New Sketch Released Of Unidentified "Candy Man" Murder Victim as Authorities Scramble to Identify the Teen

“We remain hopeful that this young man’s family and friends are still looking for him,” the National Center for Missing and Exploited Children said in a statement.

By Dorian Geiger
Killer Motive: What Drives People To Kill?

A newly released image of an unidentified teenage murder victim, who was killed in the 1970s by the sadistic serial killer known as the "Candy Man," has reignited interest in the mass murders.

This month, officials released the first-known image of the nameless teenage victim who was murdered by Dean Corll 50 years ago in the hopes of identifying the boy after he was found murdered in Houston. 

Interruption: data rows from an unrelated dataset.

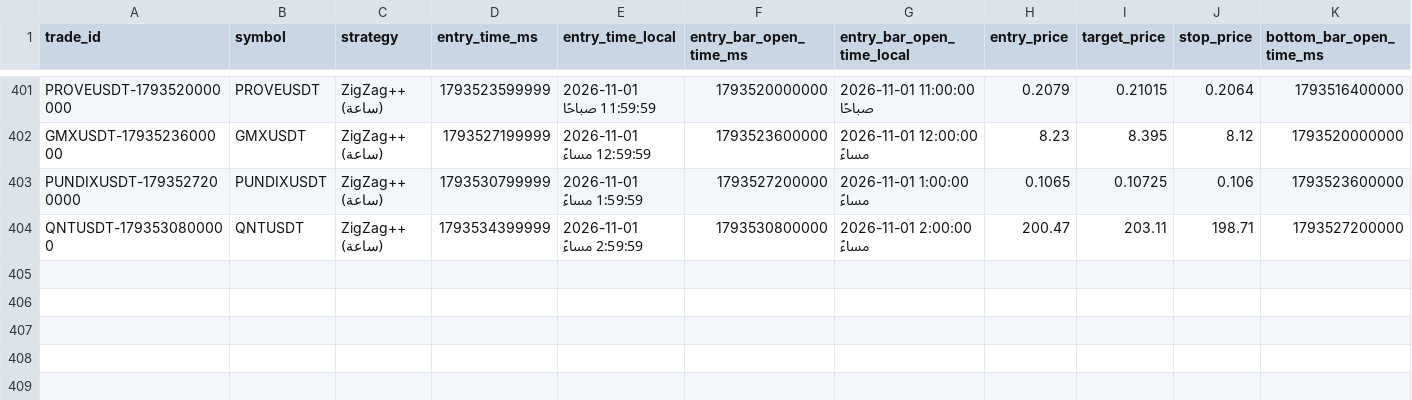
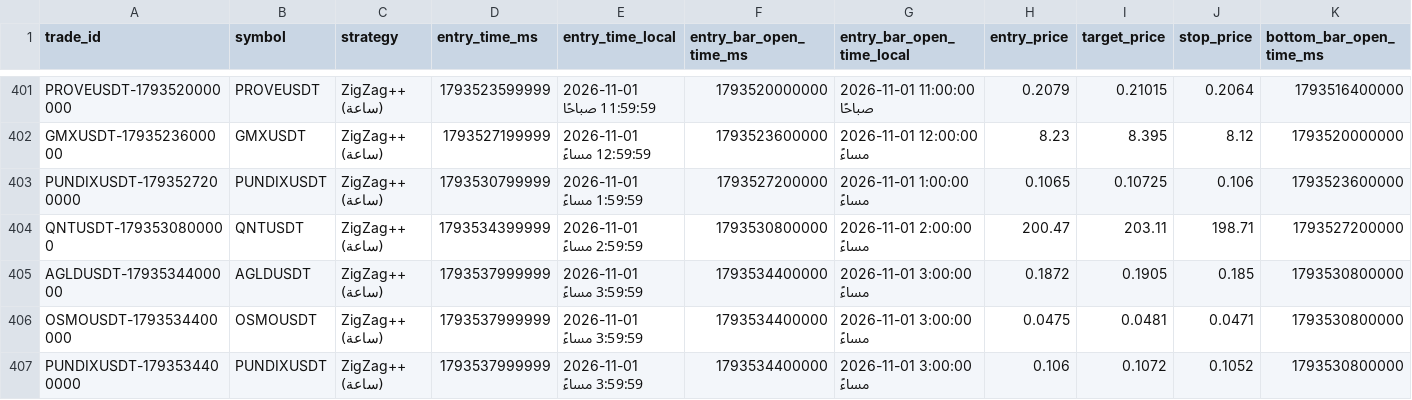
Before and after one commit to turky4500/binance-spot-usdt-signal-bot, a CSV file: data/trades_log_zigzag.csv, drawn as a sheet; only a part is shown, gaps mark what is left out; rows hold the shown columns only; the diff names each change by its address in the sheet, - before the commit and + after, or states it on an @@ line.

```diff
--- a/data/trades_log_zigzag.csv
+++ b/data/trades_log_zigzag.csv
+row 405: AGLDUSDT-1793534400000 | AGLDUSDT | ZigZag++ (ساعة) | 1793537999999 | 2026-11-01 3:59:59 مساءً | 1793534400000 | 2026-11-01 3:00:00 مساءً | 0.1872 | 0.1905 | 0.185 | 1793530800000
+row 406: OSMOUSDT-1793534400000 | OSMOUSDT | ZigZag++ (ساعة) | 1793537999999 | 2026-11-01 3:59:59 مساءً | 1793534400000 | 2026-11-01 3:00:00 مساءً | 0.0475 | 0.0481 | 0.0471 | 1793530800000
+row 407: PUNDIXUSDT-1793534400000 | PUNDIXUSDT | ZigZag++ (ساعة) | 1793537999999 | 2026-11-01 3:59:59 مساءً | 1793534400000 | 2026-11-01 3:00:00 مساءً | 0.106 | 0.1072 | 0.1052 | 1793530800000
```
Also changed, not shown: 2 other files.
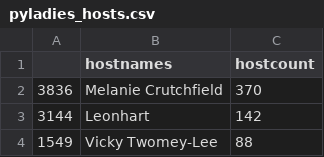
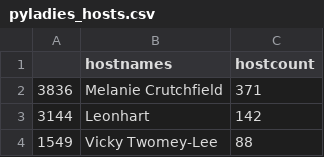
Before and after one commit to py-community/pyladies, a CSV file: docs/data/pyladies_hosts.csv, drawn as a sheet; only a part is shown.

```diff
--- a/docs/data/pyladies_hosts.csv
+++ b/docs/data/pyladies_hosts.csv
@@ -1,3 +1,3 @@
 "","hostnames","hostcount"
-"3836","Melanie Crutchfield",370
+"3836","Melanie Crutchfield",371
 "3144","Leonhart",142
```
Also changed, not shown: docs/data/pyladies.csv, 3 other files.
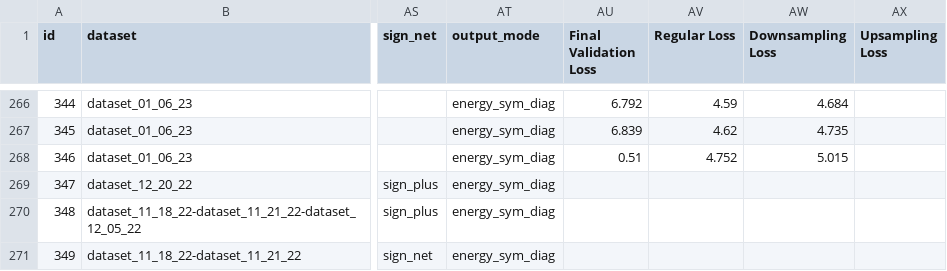
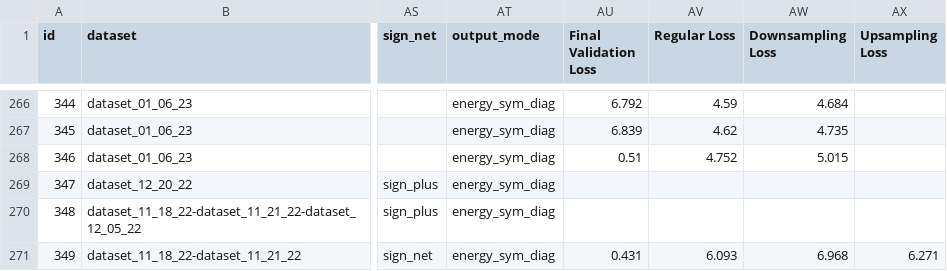
Before and after one commit to ERSchultz/sequences_to_contact_maps, a CSV file: results/ContactGNNEnergy/results_table.csv, drawn as a sheet; only a part is shown, gaps mark what is left out; the diff names each change by its address in the sheet, - before the commit and + after, or states it on an @@ line.

```diff
--- a/results/ContactGNNEnergy/results_table.csv
+++ b/results/ContactGNNEnergy/results_table.csv
-AU271 (Final Validation Loss): (empty)
+AU271 (Final Validation Loss): 0.431
-AV271 (Regular Loss): (empty)
+AV271 (Regular Loss): 6.093
-AW271 (Downsampling Loss): (empty)
+AW271 (Downsampling Loss): 6.968
-AX271 (Upsampling Loss): (empty)
+AX271 (Upsampling Loss): 6.271
```
Also changed, not shown: 18 other files.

In the early 1970s, Corll murdered at least 28 teenage boys and young men in the Houston and Pasadena areas of Texas. The gruesome set of killings and sexual assaults, which came to be known as the “Houston Mass Murders,” was then the deadliest serial killing incident in the country. Corrll was dubbed “The Candy Man" because he was known to give kids treats from his family's candy factory, according to Texas Monthly.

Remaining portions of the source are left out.